Woodland burial site at Kelsterton Cemetery approved
Woodland burials promising a "return to nature" have been approved to take place at a cemetery in Flintshire.
The environmentally friendly funerals will be held at Kelsterton Cemetery, near Connah's Quay, and are designed to offer benefits to wildlife and nature conservation.
Flintshire council said it gave people a "new option" and a living memorial for loved ones.
The popularity of the burials has been growing over the past two decades.
Typically a 'green' burial site is designed to remain as natural as possible.
Usually the designated area remains wild with no manicured lawns, enabling it to become a haven for wildlife and wild flowers.
Internments are done in biodegradable caskets or shrouds and often a traditional tree is planted over a grave.

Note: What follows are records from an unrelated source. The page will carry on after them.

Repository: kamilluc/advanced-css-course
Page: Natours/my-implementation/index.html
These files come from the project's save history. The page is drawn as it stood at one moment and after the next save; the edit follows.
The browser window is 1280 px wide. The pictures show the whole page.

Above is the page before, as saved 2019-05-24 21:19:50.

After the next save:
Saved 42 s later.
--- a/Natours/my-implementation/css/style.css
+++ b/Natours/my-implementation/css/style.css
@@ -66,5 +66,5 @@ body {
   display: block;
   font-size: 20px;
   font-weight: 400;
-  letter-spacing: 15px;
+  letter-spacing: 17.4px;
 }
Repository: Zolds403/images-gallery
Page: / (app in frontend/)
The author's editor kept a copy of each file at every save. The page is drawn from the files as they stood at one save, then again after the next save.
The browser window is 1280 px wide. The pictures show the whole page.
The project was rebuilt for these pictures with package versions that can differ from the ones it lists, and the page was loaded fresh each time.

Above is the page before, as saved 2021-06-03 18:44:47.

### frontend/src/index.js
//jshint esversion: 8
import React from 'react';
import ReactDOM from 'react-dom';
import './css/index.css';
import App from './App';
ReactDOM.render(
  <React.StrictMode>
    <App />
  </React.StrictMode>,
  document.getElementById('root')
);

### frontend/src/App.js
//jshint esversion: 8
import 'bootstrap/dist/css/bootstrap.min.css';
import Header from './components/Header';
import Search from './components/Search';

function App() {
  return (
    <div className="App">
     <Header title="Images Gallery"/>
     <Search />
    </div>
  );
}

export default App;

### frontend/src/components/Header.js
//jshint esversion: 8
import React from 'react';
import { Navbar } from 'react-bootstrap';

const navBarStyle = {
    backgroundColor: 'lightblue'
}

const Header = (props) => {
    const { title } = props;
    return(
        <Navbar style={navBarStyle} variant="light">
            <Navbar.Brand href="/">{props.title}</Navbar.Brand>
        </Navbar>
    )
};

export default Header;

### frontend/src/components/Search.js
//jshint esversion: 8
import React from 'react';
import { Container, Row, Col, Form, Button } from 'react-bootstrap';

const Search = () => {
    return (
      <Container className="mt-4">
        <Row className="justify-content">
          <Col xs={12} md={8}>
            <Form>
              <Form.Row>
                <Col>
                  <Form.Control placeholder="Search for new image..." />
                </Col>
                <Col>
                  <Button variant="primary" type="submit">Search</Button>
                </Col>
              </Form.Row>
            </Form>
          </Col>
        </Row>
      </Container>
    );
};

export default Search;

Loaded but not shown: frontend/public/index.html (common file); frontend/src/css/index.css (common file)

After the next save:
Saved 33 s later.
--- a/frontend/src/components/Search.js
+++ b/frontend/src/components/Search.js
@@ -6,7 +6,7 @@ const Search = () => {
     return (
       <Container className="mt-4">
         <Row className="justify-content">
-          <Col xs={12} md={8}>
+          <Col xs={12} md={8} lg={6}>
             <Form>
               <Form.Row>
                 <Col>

Councillor Kevin Jones, cabinet member for public protection, waste and recycling, said: "A woodland grave offers a return to nature for those who wish to be buried among the trees and wildflowers."
Chemicals would only be used if noxious weeds developed, said the council.
A number of woodland burial sites have been opened across Wales, including at Boduan Sanctuary Wood near Pwllheli; Aberystwyth Woodland Cemetery; and Usk Castle Chase in Usk, Monmouthshire.